## [What to do]
Each entry listed below should be reproduced word for word.

Before-and-after change data
◇ ◇ ◇ ◇
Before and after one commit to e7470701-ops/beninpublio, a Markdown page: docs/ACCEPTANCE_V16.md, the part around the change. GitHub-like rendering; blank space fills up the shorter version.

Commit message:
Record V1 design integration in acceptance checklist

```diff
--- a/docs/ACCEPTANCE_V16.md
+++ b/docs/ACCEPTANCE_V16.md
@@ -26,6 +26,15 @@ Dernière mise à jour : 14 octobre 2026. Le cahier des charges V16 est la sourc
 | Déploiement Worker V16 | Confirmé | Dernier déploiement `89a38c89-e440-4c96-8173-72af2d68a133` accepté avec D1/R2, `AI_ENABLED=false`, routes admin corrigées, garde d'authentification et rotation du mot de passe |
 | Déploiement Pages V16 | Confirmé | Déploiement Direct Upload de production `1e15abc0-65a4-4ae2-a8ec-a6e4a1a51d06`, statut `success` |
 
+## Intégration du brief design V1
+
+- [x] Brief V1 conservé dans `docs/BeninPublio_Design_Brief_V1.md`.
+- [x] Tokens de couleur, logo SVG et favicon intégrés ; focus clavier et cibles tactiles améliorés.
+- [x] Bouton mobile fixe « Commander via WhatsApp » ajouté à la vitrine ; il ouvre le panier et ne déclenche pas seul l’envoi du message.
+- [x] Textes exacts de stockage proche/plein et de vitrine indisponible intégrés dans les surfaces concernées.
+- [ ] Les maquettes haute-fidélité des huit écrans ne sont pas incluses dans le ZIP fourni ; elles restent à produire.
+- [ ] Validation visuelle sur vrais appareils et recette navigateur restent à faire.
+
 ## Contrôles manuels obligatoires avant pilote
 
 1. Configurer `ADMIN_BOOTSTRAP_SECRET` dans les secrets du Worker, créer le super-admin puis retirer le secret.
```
◇ ◇ ◇ ◇
## [Solved problem]
Before and after one commit to e7470701-ops/beninpublio, a Markdown page: docs/ACCEPTANCE_V16.md, the part around the change. GitHub-like rendering; blank space fills up the shorter version.

Commit message:
Record V1 design integration in acceptance checklist

```diff
--- a/docs/ACCEPTANCE_V16.md
+++ b/docs/ACCEPTANCE_V16.md
@@ -26,6 +26,15 @@ Dernière mise à jour : 14 octobre 2026. Le cahier des charges V16 est la sourc
 | Déploiement Worker V16 | Confirmé | Dernier déploiement `89a38c89-e440-4c96-8173-72af2d68a133` accepté avec D1/R2, `AI_ENABLED=false`, routes admin corrigées, garde d'authentification et rotation du mot de passe |
 | Déploiement Pages V16 | Confirmé | Déploiement Direct Upload de production `1e15abc0-65a4-4ae2-a8ec-a6e4a1a51d06`, statut `success` |
 
+## Intégration du brief design V1
+
+- [x] Brief V1 conservé dans `docs/BeninPublio_Design_Brief_V1.md`.
+- [x] Tokens de couleur, logo SVG et favicon intégrés ; focus clavier et cibles tactiles améliorés.
+- [x] Bouton mobile fixe « Commander via WhatsApp » ajouté à la vitrine ; il ouvre le panier et ne déclenche pas seul l’envoi du message.
+- [x] Textes exacts de stockage proche/plein et de vitrine indisponible intégrés dans les surfaces concernées.
+- [ ] Les maquettes haute-fidélité des huit écrans ne sont pas incluses dans le ZIP fourni ; elles restent à produire.
+- [ ] Validation visuelle sur vrais appareils et recette navigateur restent à faire.
+
 ## Contrôles manuels obligatoires avant pilote
 
 1. Configurer `ADMIN_BOOTSTRAP_SECRET` dans les secrets du Worker, créer le super-admin puis retirer le secret.
```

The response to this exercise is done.